By Grace Ferrell
An excess of 4,000 protestors filled Bicentennial Capitol Mall State Park in Nashville in opposition to legislative efforts that would eliminate Tennessee teachers’ collective bargaining rights — a smaller version of the unrest in Wisconsin over similar legislation — March 5.
The Tennessee Education Association, the state’s largest professional organization, mobilized its members and supporters for the rally.
“They came with the goal of being heard by legislators who have passed, or who plan to pass, the bills that seem to attack educators in Tennessee,” said a report by the TEA regarding the rally.
Collective bargaining, which Tennessee teachers are fighting for in the rally, is the right of an employer and a group of employees, such as a union, to discuss and decide upon terms of employment, according to Cornell University Law School.
In a recent interview, Tennessee Lt. Gov. Ron Ramsey explained the differences he saw between Wisconsin’s situation and that in Tennessee. Ramsey pointed out that Tennessee was more fiscally responsible and that the only public employees with the right to bargain collectively in Tennessee are public educators — a fact Ramsey opposes.
“When you take that government job and you are living on taxpayer money, you should not have the right to collectively bargain,” Ramsey said.
More than $7 million in damages has been reported at the Wisconsin state capitol due to the tens of thousands of union members and supporters protesting the legislation that would cut public teachers’ collective bargaining rights and, hopefully, lower the state’s deficit.
All 14 of Wisconsin’s Democratic senators fled to Illinois to avoid being forced to vote on the legislation — effectively preventing the predominately Republican House from reaching a decision on the matter.

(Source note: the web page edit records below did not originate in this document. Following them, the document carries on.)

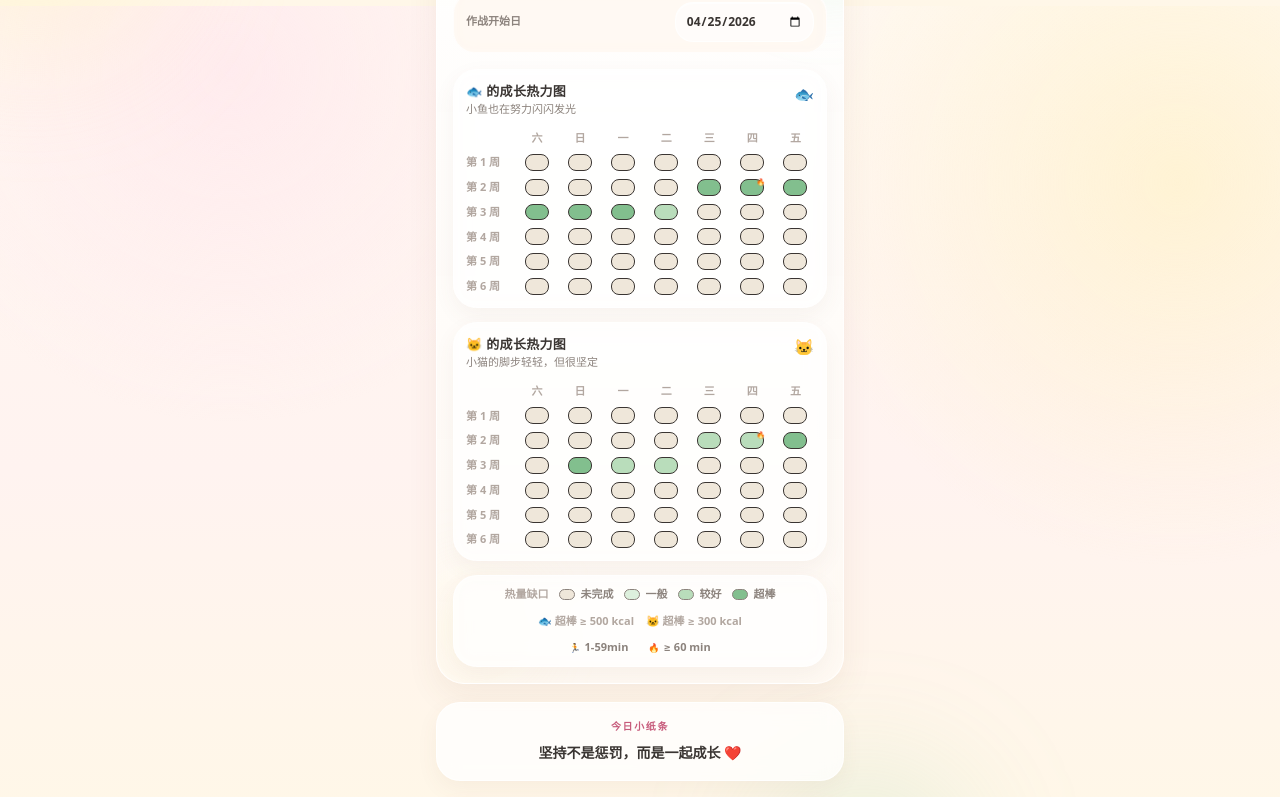
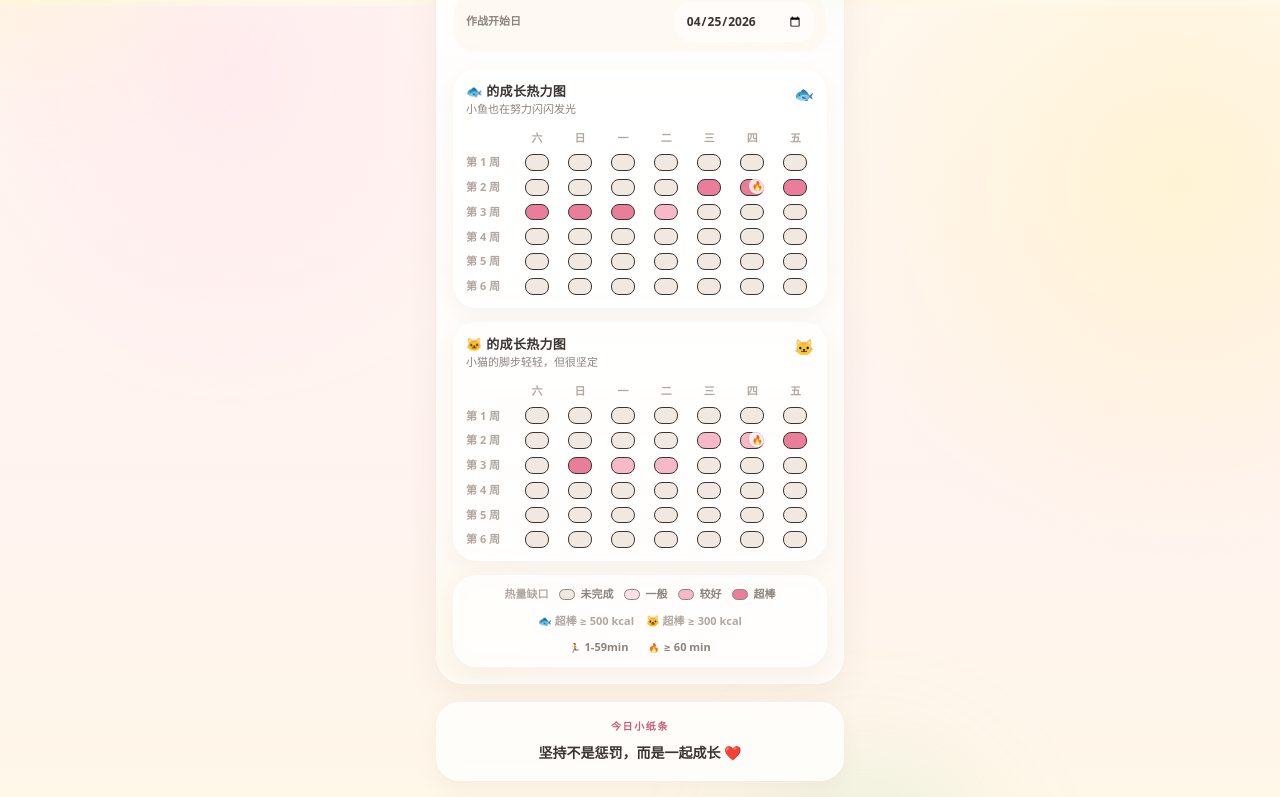
Before and after one commit to JIDAIN/couple_better_game, a Next.js app: page / in a window 1280 px wide. Shown: the part 794-1591 px from the top of the page. Built offline with nearby package versions, Linux system fonts and the light colour scheme.

Commit message:
Refine heatmap and shop cards

```diff
--- a/app/globals.css
+++ b/app/globals.css
@@ -16,10 +16,10 @@
   --card-bg-strong: rgb(255 255 255 / 0.88);
   --card-bg-warm: rgb(255 248 241 / 0.82);
   --card-border: rgb(255 255 255 / 0.72);
-  --cell-empty: #efe7da;
-  --cell-normal: #ddf0dd;
-  --cell-good: #b9ddbb;
-  --cell-great: #82bf8e;
+  --cell-empty: #f1e8e2;
+  --cell-normal: #fbe1e8;
+  --cell-good: #f7b8c8;
+  --cell-great: #ea7d9a;
   --shadow-card: 0 12px 32px rgb(120 80 60 / 0.075);
   --shadow-soft: 0 8px 22px rgb(120 80 60 / 0.06);
   --shadow-float: 0 24px 58px rgb(76 54 42 / 0.16);
@@ -430,22 +430,22 @@ body::before {
 }
 
 .heat-cell-normal {
-  border-color: rgb(189 225 191 / 0.44);
+  border-color: rgb(251 190 205 / 0.42);
   background: var(--cell-normal);
 }
 
 .heat-cell-good {
-  border-color: rgb(157 203 160 / 0.42);
+  border-color: rgb(247 152 177 / 0.42);
   background: var(--cell-good);
 }
 
 .heat-cell-great {
-  border-color: rgb(114 180 126 / 0.46);
+  border-color: rgb(234 125 154 / 0.46);
   background: var(--cell-great);
 }
 
 .heat-cell-streak {
-  border-color: rgb(114 180 126 / 0.5);
+  border-color: rgb(234 125 154 / 0.52);
   background: var(--cell-great);
 }
 
--- a/components/home/ExchangeShop.tsx
+++ b/components/home/ExchangeShop.tsx
@@ -356,7 +356,7 @@ export function ExchangeShop() {
           key={category.id}
           className={`ui-card-soft ui-card-compact transition ${cardClass}`}
         >
-          <div className="flex min-w-0 items-start gap-2">
+          <div className="flex min-w-0 items-center gap-3">
             <span
               className={`flex h-8 w-8 shrink-0 items-center justify-center text-base ${iconClass}`}
               aria-hidden
@@ -367,10 +367,11 @@ export function ExchangeShop() {
               <p className="truncate text-[12px] font-bold leading-4 ui-text-main sm:text-[13px]">
                 {category.title}
               </p>
-              <p className="mt-0.5 line-clamp-1 text-[10px] font-medium leading-3 ui-text-soft">
+              <p className="mt-0.5 line-clamp-1 text-[10px] font-medium leading-3 ui-text-soft sm:text-[11px]">
                 {category.description}
               </p>
-              <div className="mt-1.5 flex flex-col items-end gap-1.5 sm:items-stretch">
+            </div>
+            <div className="flex w-[4.75rem] shrink-0 flex-col items-end gap-1.5 sm:items-stretch">
               <span
                 className={`ui-badge shrink-0 py-0.5 text-[10px] tabular-nums ${priceClass}`}
               >
@@ -384,7 +385,6 @@ export function ExchangeShop() {
               >
                 {affordable ? "兑换" : "差一点"}
               </button>
-              </div>
             </div>
           </div>
         </article>
--- a/components/home/HeatmapCell.tsx
+++ b/components/home/HeatmapCell.tsx
@@ -38,7 +38,7 @@ export function HeatmapCell({
     >
       {icon ? (
         <span
-          className="pointer-events-none absolute -right-0.5 -top-0.5 origin-top-right scale-[0.36] leading-none sm:scale-[0.42]"
+          className="pointer-events-none absolute -right-0.5 -top-0.5 inline-flex h-4 w-4 items-center justify-center rounded-full bg-white/78 text-[9px] leading-none shadow-[0_1px_3px_rgba(120,80,60,0.14)]"
           aria-hidden
         >
           {icon}
```
Lines whose indentation alone changed are shown as unchanged.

State highway patrol officers were dispatched to the homes of the missing senators in hopes of returning them to the capitol and allowing a vote to occur. None were found.
However, the Republican governor and state senators were able to pass the bill with only one Democrat present, March 9. The legislators were able to vote after cutting any language from the bill dealing with spending issues. The standoff between the Republican legislators, the still missing Democratic legislators, and the union protestors and supporters lasted over three weeks.

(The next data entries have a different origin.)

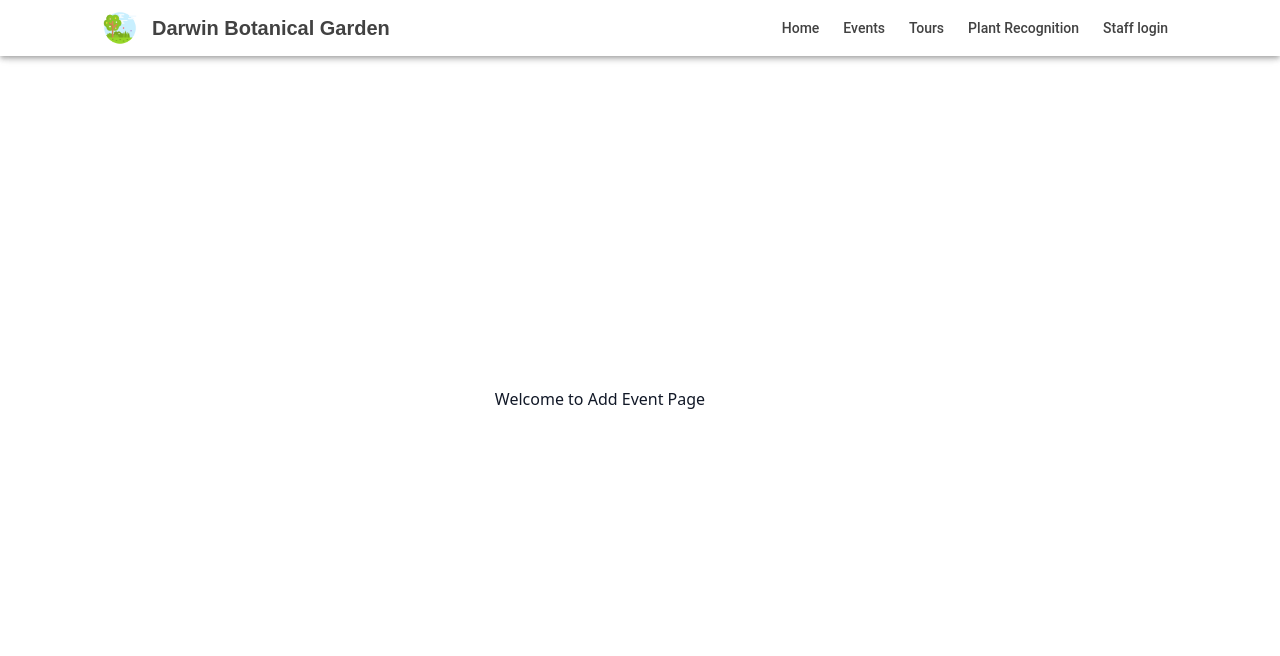
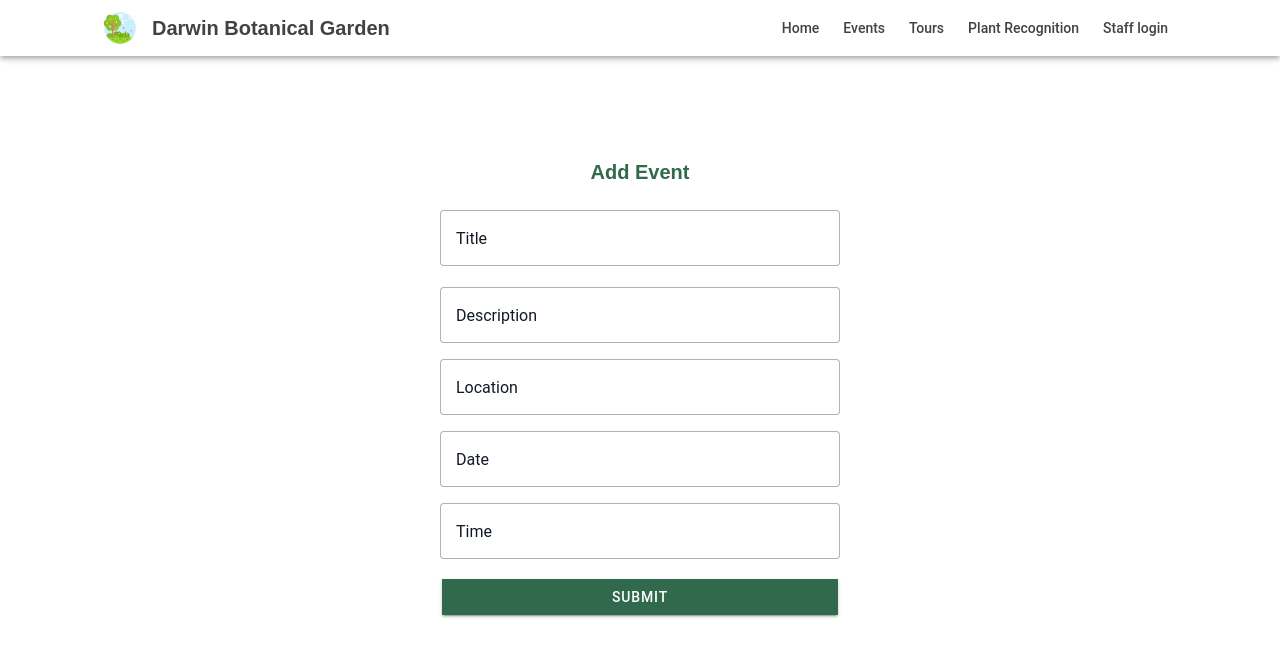
Before and after one commit to looja1999/Darwin-Botanical-Garden, a React (Create React App) app: page /page/Login/AdminHomePage/AddEditEvent in a window 1280 px wide. Shown: the top 656 px of the page. Built offline with nearby package versions, Linux system fonts and the light colour scheme.

Commit message:
Add Event page Only UI

```diff
--- a/src/pages/AddEditEvent.tsx
+++ b/src/pages/AddEditEvent.tsx
@@ -1,4 +1,5 @@
-import React from "react";
+import React, { FormEvent, useState } from "react";
+
 import {
   IonButton,
   IonContent,
@@ -11,16 +12,97 @@ import {
   IonText,
 } from "@ionic/react";
 import { HeaderComponent } from "../components";
+import styles from "../styles";
+import { addDoc, collection } from "firebase/firestore/lite";
+import { db } from "../firebaseConfig";
 // import './styles.css';
 
 const AddEditEvent = () => {
+
+    const [newTitle, setNewTitle] = useState("")
+    const [newDescription, setNewDescription] = useState("")
+    const [newLocation, setNewLocation] = useState("")
+    const [newDate, setNewDate] = useState("")
+    const [newTime, setNewTime] = useState("")
+
+    // const [event, setEvent] = useState<Event[]>([]);
+    const eventCollectionRef = collection(db, "Events");
+
+
+    const createEvent = async () => {
+        await addDoc(eventCollectionRef, {Title: newTitle, Description: newDescription, Location: newLocation, Date: newDate, Time: newTime});
+    };
+
   return (
+    // <IonPage>
+
+    // <IonInput placeholder="Title" onChange={(event) => {
+    // setNewTitle((event.target as HTMLInputElement).value);}}></IonInput>
+    // <IonButton onClick={createEvent}>Submit</IonButton>
+
+    // </IonPage>
+
     <IonPage>
-      <HeaderComponent title="Login" />
-      <div className="container">
-        <header>
-          <h1>Welcome to Add Event Page</h1>
-        </header>
+      <HeaderComponent title="AddEditEvent" />
+      <div className="h-full w-full">
+        <div
+          className={`h-full w-full mt-[-40px] md:w-[400px] mx-auto ${styles.padding} md:p-0 flex flex-col gap-6 items-center justify-center`}
+        >
+          <h1 className="font-nunito font-semibold text-xl text-primary">
+            Add Event
+          </h1>
+          <form className="w-full flex flex-col gap-4">
+          <IonInput
+            label="Title"
+            labelPlacement="floating"
+            errorText="Invalid title"
+            fill="outline"
+            onChange={(event) => {
+                setNewTitle((event.target as HTMLInputElement).value);
+              }}
+            ></IonInput>
+            <IonInput
+              label="Description"
+              labelPlacement="floating"
+              fill="outline"
+              placeholder="Description"
+              onChange={(event) => {
+                setNewDescription((event.target as HTMLInputElement).value);
+              }}
+            ></IonInput>
+            <IonInput
+              label="Location"
+              labelPlacement="floating"
+              fill="outline"
+              placeholder="Location"
+              onChange={(event) => {
+                setNewLocation((event.target as HTMLInputElement).value);
+              }}
+            ></IonInput>
+            <IonInput
+              label="Date"
+            //   type="date"
+              labelPlacement="floating"
+              fill="outline"
+              placeholder="date"
+              onChange={(event) => {
+                setNewDate((event.target as HTMLInputElement).value);
+              }}
+            ></IonInput>
+            <IonInput
+              label="Time"
+              type="time"
+              labelPlacement="floating"
+              fill="outline"
+              placeholder="Time"
+              onChange={(event) => {
+                setNewTime((event.target as HTMLInputElement).value);
+              }}
+            ></IonInput>
+            <IonButton expand="full" onClick={createEvent}>Submit</IonButton>
+            {/* <IonText color="danger" style={{ textAlign: 'center' }}>{tt2}</IonText> */}
+          </form>
+        </div>
       </div>
     </IonPage>
   );
```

“State governments perhaps have run out of places to turn in trying to balance their budgets,” said Tom Rosebrough, professor of education and executive dean of the College of Education and Human Studies. “I feel sure the governors think that eliminating bargaining rights will be effective toward their state budgets.”
The risk of using this method to cut costs, Rosebrough said, will be replacing teachers who have become discouraged by government programs, such as No Child Left Behind, and the increasing amount of “baby boomer” teachers who are retiring.

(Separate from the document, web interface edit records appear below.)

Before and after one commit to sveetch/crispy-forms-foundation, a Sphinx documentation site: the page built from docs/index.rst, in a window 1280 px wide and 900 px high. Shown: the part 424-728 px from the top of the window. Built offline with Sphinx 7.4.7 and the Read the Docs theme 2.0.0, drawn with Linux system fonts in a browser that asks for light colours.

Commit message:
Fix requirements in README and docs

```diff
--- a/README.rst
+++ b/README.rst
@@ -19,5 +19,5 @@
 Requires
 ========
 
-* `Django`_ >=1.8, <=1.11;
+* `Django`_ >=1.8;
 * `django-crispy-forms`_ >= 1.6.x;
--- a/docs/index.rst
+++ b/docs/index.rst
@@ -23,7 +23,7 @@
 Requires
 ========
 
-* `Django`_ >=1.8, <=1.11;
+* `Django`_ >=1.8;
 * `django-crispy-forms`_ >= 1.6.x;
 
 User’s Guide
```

“Teachers live in a particularly fragile culture,” Rosebrough said. “Many teachers see their union as a safety net against unreasonable employment decisions, especially in states like Tennessee where their evaluations are increasingly tied to student test scores.
“They feel blamed for dealing with problems they did not necessarily create. Their benefits, especially pension benefits, are often seen by many teachers as compensating for low pay.”
The issue is complicated, Rosebrough said. Teacher unions have the power of protecting weak educators — frustrating parents and school officials. On the other hand, many quality teachers feel they need the support of a union.
“When I obtain my teaching license, I would consider joining an organization such as the TEA,” said Leandra Morgan, Student Tennessee Education Association president and senior elementary education major. “Having been a part of STEA for a few years, I see the benefits of being a part of a professional organization. It helps me to stay updated on current issues in the world of education and gives me a voice on those issues.”
Many people across the nation have dubbed the legislation to eliminate public teachers’ bargaining rights in states such as Wisconsin and Tennessee as a ploy by Republicans. Vice versa, the protests against the legislation have been seen as an effort of predominately Democratic unions.
“I know that if I do join TEA, or a similar organization, this does not mean that I will immediately adopt all of its principles and its standing on political issues,” Morgan said. “But I will think critically about what is going on and form my own opinions regarding legislation so that I am not blindly advocating policies I do not support and of which I am uninformed.
“Overall, joining organizations such as TEA is a great way to grow professionally and to be the best teacher I can be.”